[About this exercise]
Among the entries below, how many lines have the word "transparent"? Answer only with the number.

[The records]

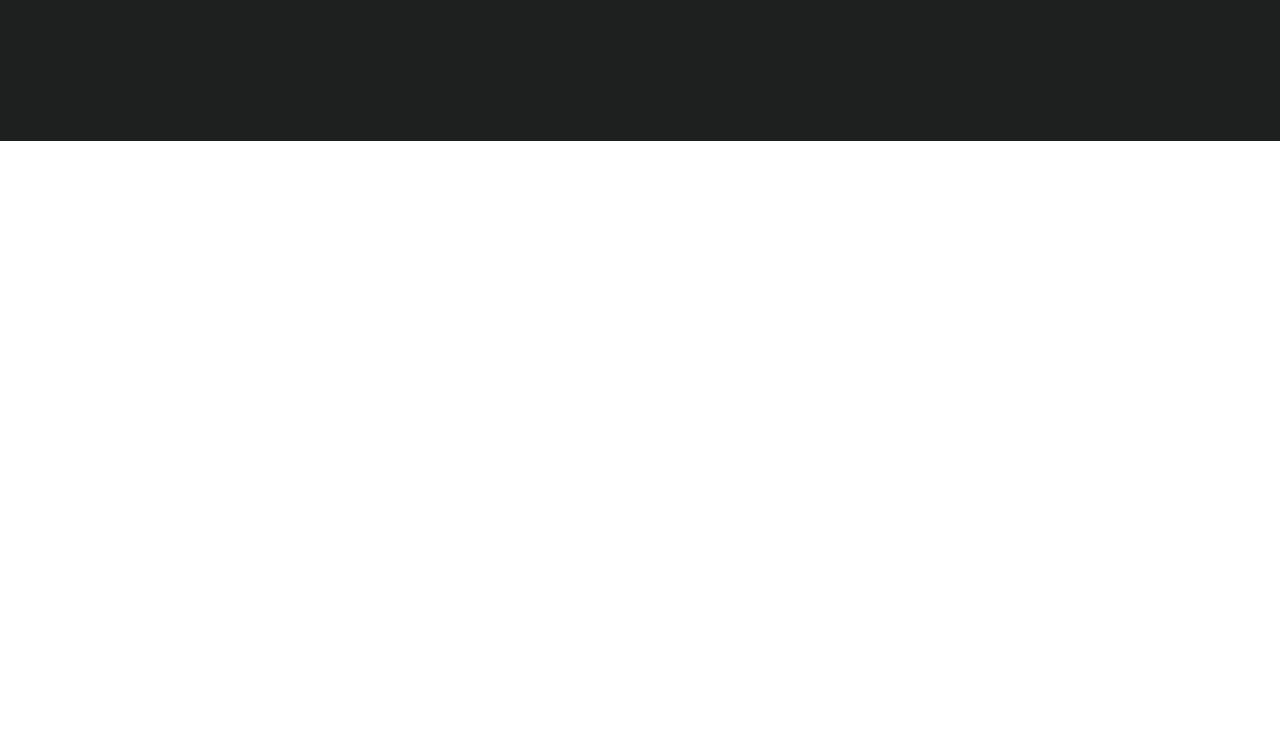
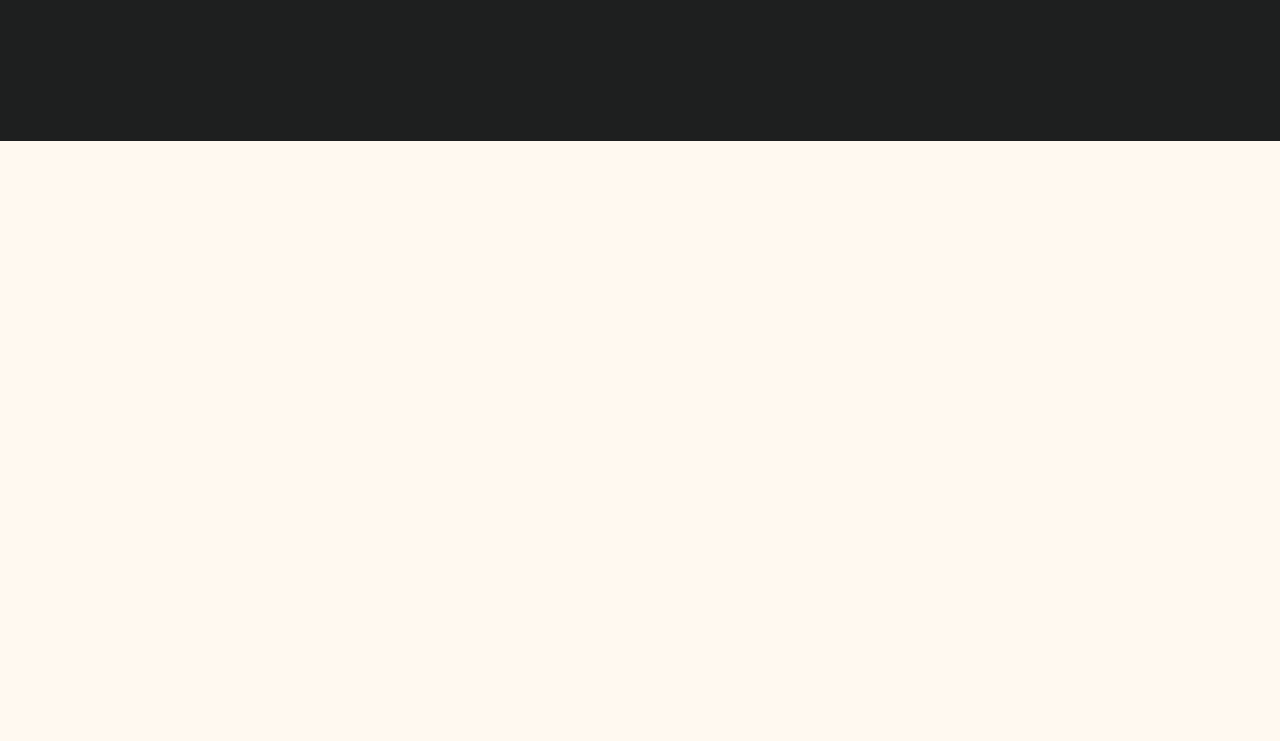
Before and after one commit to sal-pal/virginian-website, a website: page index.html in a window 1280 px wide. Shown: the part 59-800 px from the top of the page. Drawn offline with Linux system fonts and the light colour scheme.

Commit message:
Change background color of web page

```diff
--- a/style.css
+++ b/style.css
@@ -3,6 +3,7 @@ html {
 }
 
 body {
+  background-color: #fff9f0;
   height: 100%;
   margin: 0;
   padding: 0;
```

--

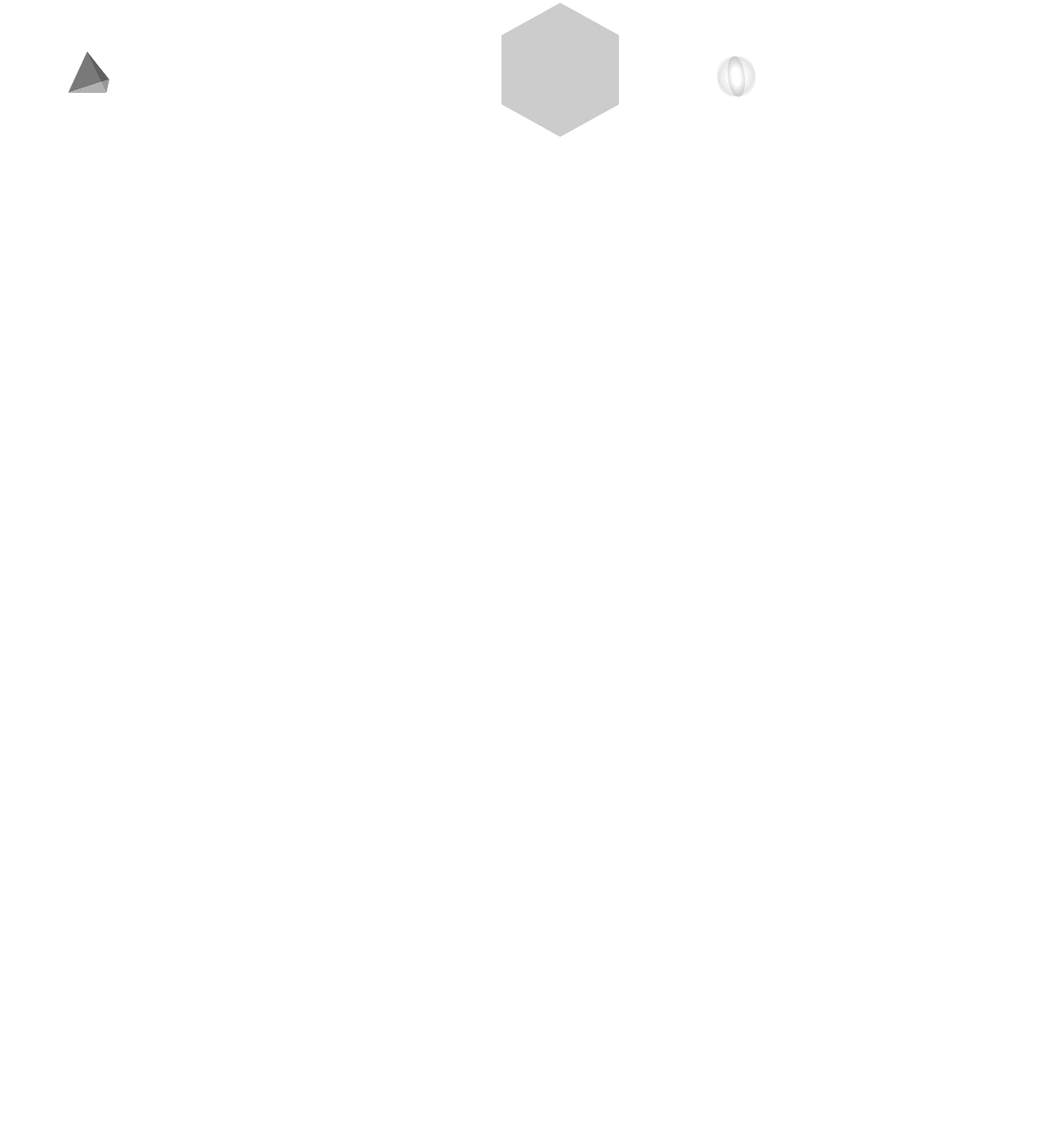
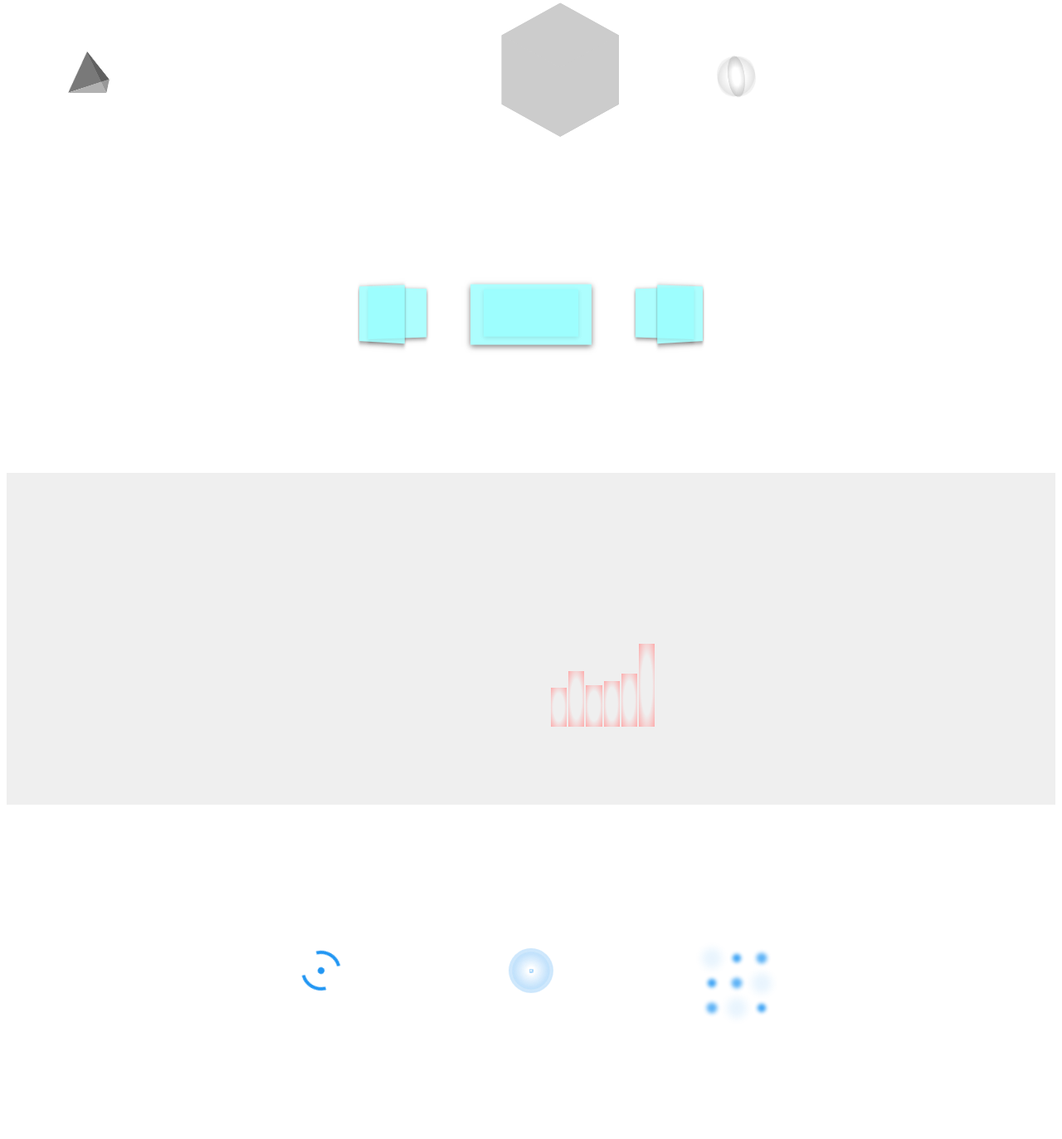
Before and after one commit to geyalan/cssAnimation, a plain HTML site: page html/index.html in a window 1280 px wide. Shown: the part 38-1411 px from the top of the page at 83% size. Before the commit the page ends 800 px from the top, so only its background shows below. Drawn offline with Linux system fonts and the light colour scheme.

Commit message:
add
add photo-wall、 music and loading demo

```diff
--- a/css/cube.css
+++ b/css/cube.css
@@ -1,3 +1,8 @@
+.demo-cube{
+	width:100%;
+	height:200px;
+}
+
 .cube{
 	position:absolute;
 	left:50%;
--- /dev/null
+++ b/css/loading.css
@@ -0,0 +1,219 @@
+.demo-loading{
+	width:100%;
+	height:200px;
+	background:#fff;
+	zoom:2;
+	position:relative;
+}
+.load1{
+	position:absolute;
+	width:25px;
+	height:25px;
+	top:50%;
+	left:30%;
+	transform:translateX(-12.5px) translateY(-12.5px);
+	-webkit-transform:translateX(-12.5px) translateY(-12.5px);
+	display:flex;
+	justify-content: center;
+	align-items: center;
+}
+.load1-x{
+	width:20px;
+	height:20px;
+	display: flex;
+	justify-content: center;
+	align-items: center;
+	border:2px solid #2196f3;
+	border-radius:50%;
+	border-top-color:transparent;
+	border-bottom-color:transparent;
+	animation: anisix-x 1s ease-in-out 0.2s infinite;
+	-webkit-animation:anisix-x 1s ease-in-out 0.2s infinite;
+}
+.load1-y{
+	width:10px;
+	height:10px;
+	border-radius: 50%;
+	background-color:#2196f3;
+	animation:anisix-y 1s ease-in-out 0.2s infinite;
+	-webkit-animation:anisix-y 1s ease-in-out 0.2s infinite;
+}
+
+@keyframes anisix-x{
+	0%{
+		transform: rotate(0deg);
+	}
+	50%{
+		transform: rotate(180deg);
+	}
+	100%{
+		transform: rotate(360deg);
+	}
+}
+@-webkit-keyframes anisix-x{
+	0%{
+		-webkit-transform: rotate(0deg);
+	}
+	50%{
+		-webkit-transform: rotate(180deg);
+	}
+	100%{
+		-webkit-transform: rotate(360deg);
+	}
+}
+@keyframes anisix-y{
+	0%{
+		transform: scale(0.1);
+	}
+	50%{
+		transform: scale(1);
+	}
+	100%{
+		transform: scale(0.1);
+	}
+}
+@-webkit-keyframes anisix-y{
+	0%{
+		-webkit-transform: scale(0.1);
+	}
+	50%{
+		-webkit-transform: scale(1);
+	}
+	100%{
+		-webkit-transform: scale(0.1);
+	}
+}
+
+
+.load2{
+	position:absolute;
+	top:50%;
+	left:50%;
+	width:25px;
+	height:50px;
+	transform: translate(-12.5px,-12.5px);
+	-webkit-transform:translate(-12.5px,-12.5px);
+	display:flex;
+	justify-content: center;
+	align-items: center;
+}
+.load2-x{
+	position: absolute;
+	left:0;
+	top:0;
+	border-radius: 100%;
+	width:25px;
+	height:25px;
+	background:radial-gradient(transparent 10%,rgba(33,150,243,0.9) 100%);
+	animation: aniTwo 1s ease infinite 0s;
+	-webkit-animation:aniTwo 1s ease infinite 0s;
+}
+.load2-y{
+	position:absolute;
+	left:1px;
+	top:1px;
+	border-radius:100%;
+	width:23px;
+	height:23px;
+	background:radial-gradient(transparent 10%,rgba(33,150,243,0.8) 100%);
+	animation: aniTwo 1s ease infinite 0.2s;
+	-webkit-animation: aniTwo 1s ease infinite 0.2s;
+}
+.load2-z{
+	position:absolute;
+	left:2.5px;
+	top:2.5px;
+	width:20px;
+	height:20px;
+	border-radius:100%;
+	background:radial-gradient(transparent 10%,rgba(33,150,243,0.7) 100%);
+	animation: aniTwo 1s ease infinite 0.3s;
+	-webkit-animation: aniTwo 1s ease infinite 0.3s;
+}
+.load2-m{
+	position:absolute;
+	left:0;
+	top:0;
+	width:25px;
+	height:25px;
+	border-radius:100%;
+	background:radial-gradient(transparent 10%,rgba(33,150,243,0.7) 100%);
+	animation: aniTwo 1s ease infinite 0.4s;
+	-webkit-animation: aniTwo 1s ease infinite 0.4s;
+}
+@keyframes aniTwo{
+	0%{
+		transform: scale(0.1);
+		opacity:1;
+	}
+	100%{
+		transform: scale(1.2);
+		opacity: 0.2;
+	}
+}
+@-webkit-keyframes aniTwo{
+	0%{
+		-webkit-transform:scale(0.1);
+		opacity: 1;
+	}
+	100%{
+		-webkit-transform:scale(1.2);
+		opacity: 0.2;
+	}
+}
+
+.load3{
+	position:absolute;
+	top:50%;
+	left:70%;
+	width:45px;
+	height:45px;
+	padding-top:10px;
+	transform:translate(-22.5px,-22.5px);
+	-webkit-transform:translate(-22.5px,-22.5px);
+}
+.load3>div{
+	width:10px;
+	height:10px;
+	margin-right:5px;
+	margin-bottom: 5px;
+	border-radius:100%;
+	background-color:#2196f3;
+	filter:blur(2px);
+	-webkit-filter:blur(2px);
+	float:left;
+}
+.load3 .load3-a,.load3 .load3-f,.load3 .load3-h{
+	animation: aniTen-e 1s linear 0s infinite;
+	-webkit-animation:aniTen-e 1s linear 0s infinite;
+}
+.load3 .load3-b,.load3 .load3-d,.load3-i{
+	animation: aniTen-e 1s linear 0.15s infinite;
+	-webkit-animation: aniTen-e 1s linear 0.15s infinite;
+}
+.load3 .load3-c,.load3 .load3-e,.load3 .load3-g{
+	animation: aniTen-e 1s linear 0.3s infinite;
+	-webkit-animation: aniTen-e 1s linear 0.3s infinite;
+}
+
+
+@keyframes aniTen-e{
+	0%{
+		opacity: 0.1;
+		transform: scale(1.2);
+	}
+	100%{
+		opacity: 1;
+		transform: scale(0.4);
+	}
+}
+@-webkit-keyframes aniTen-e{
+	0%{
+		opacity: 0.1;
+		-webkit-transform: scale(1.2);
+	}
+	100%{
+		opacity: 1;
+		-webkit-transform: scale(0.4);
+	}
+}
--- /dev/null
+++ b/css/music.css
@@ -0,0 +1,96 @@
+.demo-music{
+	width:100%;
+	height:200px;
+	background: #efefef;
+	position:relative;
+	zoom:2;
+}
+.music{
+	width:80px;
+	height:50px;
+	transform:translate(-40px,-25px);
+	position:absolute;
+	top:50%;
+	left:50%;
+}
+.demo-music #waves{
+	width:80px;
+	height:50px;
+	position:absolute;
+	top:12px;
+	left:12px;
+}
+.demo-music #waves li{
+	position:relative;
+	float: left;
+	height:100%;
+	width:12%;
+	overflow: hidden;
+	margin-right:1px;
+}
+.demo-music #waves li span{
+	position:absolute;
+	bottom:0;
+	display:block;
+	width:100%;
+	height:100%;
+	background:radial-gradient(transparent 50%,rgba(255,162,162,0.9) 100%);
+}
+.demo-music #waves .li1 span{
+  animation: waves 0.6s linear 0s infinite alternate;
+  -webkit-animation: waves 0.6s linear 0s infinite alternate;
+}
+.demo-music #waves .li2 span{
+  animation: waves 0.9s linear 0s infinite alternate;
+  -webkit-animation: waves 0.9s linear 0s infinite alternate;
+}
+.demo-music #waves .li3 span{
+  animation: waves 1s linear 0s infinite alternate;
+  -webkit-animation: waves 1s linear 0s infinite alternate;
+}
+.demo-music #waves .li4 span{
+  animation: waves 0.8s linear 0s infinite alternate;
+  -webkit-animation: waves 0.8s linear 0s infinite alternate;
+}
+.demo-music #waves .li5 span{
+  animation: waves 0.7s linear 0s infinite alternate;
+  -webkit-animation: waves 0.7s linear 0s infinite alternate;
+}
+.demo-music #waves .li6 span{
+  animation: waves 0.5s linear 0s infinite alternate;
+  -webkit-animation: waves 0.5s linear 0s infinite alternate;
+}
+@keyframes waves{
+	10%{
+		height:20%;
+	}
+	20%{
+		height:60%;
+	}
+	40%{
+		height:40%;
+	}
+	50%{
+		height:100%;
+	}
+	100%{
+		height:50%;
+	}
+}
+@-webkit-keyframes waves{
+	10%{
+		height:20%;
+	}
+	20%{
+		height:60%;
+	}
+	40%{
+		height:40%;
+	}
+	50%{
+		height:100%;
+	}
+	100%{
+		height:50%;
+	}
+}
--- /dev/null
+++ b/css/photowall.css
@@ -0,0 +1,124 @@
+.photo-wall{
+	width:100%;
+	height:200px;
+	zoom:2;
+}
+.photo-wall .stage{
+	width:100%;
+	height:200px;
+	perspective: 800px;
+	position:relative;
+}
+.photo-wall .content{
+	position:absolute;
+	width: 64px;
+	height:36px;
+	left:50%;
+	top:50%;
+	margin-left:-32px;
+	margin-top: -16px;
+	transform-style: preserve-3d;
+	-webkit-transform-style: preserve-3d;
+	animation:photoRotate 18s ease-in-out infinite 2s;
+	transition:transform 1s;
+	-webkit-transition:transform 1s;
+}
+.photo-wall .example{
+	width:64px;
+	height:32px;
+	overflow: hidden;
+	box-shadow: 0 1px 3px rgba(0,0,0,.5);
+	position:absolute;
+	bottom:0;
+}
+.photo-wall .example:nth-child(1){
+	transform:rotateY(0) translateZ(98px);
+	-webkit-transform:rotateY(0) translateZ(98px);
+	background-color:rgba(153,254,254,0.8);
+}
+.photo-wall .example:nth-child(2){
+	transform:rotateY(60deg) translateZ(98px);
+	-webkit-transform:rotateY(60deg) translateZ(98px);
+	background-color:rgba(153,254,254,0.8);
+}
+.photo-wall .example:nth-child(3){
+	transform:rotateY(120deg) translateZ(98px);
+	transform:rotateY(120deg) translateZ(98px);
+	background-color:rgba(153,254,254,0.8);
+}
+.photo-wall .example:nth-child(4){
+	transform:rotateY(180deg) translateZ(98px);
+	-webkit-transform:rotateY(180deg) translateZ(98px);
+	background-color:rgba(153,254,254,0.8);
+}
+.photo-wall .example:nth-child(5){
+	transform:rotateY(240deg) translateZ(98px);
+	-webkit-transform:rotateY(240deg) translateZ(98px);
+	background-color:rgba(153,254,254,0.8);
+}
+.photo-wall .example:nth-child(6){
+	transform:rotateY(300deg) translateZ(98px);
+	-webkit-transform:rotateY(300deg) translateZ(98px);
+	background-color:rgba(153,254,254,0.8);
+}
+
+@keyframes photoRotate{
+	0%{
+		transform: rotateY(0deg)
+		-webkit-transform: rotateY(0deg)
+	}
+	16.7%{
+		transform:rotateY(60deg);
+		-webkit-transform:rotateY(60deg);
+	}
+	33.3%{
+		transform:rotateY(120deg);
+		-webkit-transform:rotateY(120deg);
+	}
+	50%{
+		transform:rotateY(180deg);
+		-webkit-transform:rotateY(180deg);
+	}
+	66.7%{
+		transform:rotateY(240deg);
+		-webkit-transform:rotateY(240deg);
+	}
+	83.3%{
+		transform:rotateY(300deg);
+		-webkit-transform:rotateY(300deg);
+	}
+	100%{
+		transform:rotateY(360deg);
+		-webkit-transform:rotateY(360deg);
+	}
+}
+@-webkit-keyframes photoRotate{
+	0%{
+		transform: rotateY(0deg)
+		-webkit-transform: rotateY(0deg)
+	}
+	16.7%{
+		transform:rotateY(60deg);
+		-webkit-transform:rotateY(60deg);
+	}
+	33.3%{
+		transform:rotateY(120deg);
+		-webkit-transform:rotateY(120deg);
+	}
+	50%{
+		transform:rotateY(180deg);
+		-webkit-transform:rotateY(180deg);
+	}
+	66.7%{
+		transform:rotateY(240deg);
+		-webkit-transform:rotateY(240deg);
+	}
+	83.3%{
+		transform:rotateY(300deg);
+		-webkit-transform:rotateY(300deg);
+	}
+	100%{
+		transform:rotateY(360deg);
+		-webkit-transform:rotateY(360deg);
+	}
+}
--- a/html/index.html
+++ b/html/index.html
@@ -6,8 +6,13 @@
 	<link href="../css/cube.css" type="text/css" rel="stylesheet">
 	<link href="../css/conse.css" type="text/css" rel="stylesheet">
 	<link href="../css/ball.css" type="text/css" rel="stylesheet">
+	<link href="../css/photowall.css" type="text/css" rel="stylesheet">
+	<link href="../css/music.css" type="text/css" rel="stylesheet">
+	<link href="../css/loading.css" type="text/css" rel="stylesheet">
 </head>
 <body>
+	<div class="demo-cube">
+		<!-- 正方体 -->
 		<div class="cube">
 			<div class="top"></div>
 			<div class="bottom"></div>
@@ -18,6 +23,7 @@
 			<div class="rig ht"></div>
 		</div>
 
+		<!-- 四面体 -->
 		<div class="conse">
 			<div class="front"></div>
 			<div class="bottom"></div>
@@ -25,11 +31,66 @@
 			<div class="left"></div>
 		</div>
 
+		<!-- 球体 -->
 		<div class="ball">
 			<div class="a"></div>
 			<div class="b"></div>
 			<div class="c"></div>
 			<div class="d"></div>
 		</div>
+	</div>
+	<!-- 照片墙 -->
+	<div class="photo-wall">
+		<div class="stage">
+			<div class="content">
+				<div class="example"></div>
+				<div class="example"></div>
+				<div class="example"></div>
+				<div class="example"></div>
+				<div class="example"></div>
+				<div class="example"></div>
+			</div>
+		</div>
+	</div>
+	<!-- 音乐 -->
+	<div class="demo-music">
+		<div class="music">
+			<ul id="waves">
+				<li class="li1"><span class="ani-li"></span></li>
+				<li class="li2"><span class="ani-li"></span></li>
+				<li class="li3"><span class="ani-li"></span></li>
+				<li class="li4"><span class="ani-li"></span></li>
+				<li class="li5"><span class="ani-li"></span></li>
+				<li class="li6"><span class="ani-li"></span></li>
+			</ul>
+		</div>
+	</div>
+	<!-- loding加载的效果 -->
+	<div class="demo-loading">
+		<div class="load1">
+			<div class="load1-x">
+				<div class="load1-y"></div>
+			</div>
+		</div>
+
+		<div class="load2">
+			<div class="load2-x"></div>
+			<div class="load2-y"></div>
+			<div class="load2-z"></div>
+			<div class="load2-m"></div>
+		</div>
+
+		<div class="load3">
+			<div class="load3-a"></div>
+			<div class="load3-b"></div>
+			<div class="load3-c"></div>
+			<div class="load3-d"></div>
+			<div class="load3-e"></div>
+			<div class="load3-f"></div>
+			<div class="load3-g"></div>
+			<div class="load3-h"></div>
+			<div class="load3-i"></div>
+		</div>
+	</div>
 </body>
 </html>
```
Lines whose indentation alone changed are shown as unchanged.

[Written reply]
7